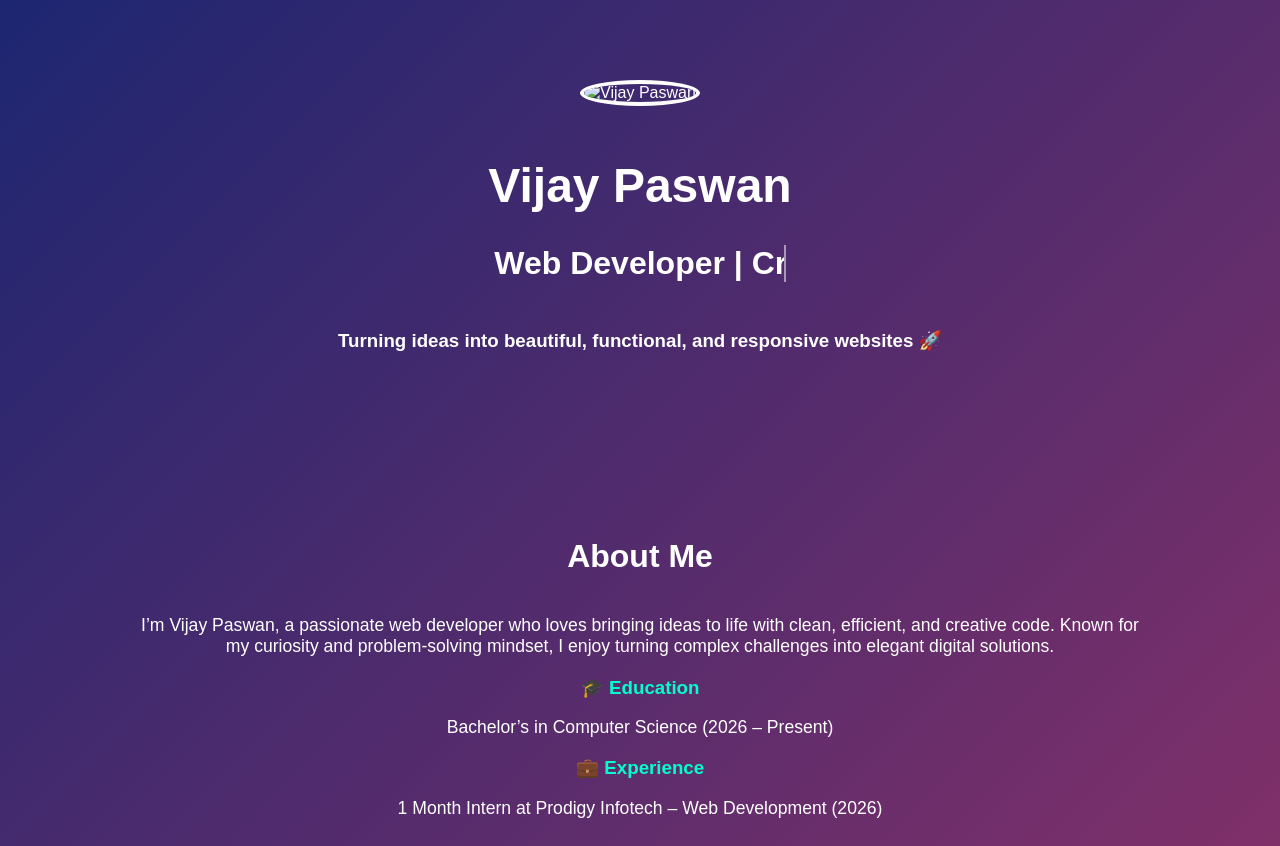
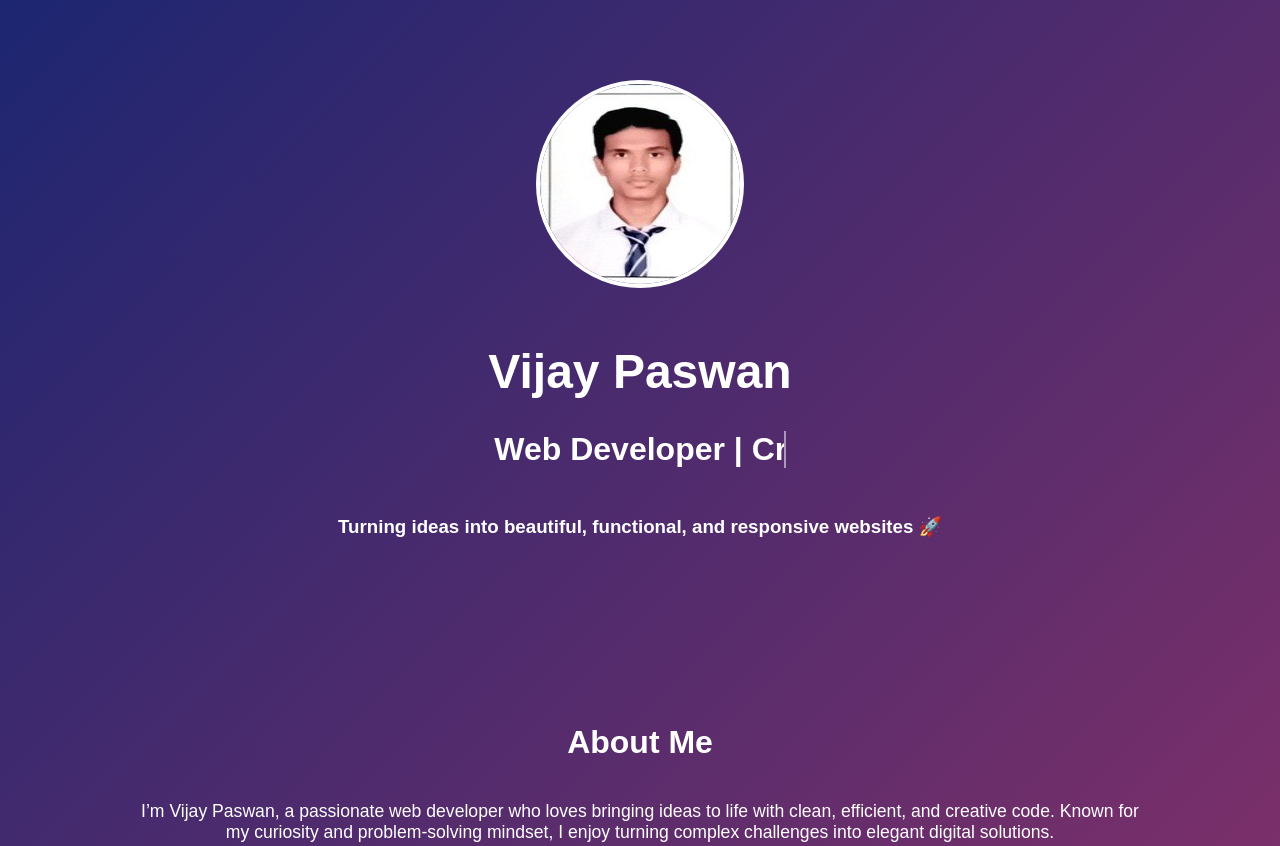
Before and after one commit to paswanvijay0202/PRODIGY_WD_04, a plain HTML site: page index.html in a window 1280 px wide. Shown: the top 846 px of the page. Drawn offline with Linux system fonts and the light colour scheme.

Commit message:
Update index.html

```diff
--- a/index.html
+++ b/index.html
@@ -11,7 +11,7 @@
 <body>
 
   <header>
-    <img src="profile.jpg.jpeg" alt="Vijay Paswan" class="profile-img">
+    <img src="PHOTO.jpeg" alt="Vijay Paswan" class="profile-img">
     <h1>Vijay Paswan</h1>
     <h2><span>Web Developer | Creative Thinker | Problem Solver</span></h2>
     <h3>Turning ideas into beautiful, functional, and responsive websites 🚀</h3>
```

§ §

* [YOUR ASSIGNMENT]: In which lines of the material above does the string "class" occur? Copy them all.

* [OUTPUT OF THE TASK]:
-    <img src="profile.jpg.jpeg" alt="Vijay Paswan" class="profile-img">
+    <img src="PHOTO.jpeg" alt="Vijay Paswan" class="profile-img">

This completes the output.